“I wanted to tell my parents … but they were bickering over custody [of Stevens in an acrimonious divorce], so I had no faith in my parents at that point in time,” Stevens recalls. Worse still, his father belonged to the same scout troop as Otts, and while his father had heard rumors of Otts’ misconduct, he had no idea his own son was one of the victims.

Stevens confided in his local pastor after he took Stevens and a number of other boys aside and asked them whether Otts had done anything inappropriate to them. One by one the boys said ‘no’ and left until Stevens was the last one. He recalls that the pastor took him by the shoulders and said “don’t lie to me.” Stevens told him what happened and was immediately sworn to secrecy, with his pastor assuring the boy that he would take care of it.

As a result of Otts’ abuse, Stevens retreated into himself. “The world expected you to go back to being a child again, but you can’t,” he explains. “My entire fifth grade year, I did … no homework all year. I just sat there in class and drew castles all day” in his notebook.

This behavior continued as he grew older, cutting off relationships on a whim to give himself the feeling of control. “I wasn’t that nice of a person,” he admits. “It was always there, the abuse, the anger, the shame. I felt like I was damaged goods.” He noted that he got into lots of fights, especially after he joined the military. “It cost me my military career, it cost me relationships, it cost me jobs,” he reflects. Stevens tried to deal with the pain in other destructive ways, including alcohol abuse and self cutting.

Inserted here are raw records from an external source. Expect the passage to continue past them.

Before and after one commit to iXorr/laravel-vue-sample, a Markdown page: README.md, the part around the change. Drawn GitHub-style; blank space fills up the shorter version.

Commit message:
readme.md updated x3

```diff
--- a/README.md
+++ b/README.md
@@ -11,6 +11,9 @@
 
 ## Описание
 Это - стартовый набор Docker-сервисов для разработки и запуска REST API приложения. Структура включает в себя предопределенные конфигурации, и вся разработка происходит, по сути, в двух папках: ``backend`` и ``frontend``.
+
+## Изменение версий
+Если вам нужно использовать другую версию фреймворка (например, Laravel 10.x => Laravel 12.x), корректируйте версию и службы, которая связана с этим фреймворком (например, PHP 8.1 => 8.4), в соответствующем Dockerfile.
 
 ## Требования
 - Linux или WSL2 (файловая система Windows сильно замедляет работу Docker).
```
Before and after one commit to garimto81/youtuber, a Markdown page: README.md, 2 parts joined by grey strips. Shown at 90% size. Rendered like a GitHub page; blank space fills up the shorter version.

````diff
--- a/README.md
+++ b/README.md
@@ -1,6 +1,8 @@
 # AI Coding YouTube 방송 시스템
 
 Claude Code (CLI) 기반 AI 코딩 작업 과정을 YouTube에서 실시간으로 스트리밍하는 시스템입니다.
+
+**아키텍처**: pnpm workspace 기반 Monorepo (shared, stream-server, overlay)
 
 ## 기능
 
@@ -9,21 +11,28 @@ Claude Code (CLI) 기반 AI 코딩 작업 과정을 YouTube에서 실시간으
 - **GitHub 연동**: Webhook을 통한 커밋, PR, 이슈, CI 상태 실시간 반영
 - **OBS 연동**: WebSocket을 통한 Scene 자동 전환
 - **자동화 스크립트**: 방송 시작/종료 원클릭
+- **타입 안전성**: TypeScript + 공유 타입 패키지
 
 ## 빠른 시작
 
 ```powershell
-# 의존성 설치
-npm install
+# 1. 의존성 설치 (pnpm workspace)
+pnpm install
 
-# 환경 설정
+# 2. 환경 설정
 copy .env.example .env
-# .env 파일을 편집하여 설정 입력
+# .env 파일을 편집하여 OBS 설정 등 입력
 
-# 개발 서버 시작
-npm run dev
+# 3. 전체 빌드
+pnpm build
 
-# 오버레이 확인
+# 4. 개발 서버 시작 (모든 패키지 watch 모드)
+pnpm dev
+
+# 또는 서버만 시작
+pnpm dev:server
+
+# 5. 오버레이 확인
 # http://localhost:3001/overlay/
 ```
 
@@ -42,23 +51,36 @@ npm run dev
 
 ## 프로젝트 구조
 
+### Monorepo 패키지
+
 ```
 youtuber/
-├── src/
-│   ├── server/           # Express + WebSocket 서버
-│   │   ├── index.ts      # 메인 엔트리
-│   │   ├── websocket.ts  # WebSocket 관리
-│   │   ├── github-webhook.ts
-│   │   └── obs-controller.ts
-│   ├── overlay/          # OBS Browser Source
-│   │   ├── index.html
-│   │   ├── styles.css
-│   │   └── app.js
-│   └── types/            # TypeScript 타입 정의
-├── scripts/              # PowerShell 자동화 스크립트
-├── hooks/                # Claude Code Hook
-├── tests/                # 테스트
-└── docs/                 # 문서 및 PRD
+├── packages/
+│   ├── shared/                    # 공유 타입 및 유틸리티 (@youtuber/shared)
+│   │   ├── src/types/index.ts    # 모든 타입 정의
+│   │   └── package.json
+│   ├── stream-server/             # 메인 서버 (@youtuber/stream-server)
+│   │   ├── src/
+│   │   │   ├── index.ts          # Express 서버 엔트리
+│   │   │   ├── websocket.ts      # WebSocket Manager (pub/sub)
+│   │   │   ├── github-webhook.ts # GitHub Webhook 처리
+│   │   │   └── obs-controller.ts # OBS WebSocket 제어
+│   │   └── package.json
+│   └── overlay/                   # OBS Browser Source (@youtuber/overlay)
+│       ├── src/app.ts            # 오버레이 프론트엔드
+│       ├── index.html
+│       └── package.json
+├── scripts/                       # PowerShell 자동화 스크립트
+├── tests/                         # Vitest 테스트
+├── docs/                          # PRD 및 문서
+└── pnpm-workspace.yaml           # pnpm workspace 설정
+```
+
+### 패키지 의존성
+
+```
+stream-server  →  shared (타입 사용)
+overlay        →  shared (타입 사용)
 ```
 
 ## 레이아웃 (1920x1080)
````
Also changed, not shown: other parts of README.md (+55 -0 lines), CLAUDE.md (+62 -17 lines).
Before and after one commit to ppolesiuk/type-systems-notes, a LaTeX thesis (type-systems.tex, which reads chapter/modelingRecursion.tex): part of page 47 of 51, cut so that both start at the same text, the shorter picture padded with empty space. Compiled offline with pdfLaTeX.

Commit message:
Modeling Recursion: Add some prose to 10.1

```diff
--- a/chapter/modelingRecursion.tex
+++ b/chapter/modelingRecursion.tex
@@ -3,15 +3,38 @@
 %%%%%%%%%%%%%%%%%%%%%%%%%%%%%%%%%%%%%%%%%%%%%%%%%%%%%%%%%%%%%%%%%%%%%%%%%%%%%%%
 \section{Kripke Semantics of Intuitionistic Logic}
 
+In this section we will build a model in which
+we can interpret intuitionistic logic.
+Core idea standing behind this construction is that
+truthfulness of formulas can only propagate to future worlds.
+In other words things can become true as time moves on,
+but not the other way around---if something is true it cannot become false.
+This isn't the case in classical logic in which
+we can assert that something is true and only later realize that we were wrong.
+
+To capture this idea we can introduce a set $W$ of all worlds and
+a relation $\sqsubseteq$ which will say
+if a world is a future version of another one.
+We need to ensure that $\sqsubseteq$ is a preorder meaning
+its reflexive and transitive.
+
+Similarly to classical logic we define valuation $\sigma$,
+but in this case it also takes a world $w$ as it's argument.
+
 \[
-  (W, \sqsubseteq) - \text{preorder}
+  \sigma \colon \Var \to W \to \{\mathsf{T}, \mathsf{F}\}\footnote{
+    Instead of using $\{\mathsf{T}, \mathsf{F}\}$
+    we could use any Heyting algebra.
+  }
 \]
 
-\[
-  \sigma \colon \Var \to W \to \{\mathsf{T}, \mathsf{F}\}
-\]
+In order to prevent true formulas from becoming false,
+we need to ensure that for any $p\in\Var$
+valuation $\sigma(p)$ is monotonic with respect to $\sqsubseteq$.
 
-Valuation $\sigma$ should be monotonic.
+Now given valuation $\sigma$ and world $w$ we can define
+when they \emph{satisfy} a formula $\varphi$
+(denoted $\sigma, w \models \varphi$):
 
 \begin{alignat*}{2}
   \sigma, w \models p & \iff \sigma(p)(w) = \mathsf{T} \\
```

It wasn’t until he was in his late 20s that Stevens slowly tried to confront his demons. “I started writing poetry about everything,” he recalls. “I wrote down my feelings, and found that by doing that, I was able to process it. It was a form of self therapy.”

That’s not to say the pain is ever entirely gone. “I look at my eyes in pictures, before and then during and after” the abuse, Stevens says. “And that little spark of that little boy isn’t there anymore. I sometimes look in the mirror now for that spark to see if it will ever come back, but I don’t think it will.”




Unlike Goodrum and Stevens, Jeff Burfeind wasn’t a native of Hot Springs, having only moved to town from St. Charles, Mo., in 1978. That outsider status is what drew him to the cub scouts. “I joined mostly to make friends,” the 52-year-old recalls. Unfortunately, scouting was also his introduction to Otts.

Sometime in either 1978 or 1979, Otts took Burfeind and other Webelos on an overnight camping trip during which they fashioned loin cloths. Otts used this as an excuse to convince the boy to strip.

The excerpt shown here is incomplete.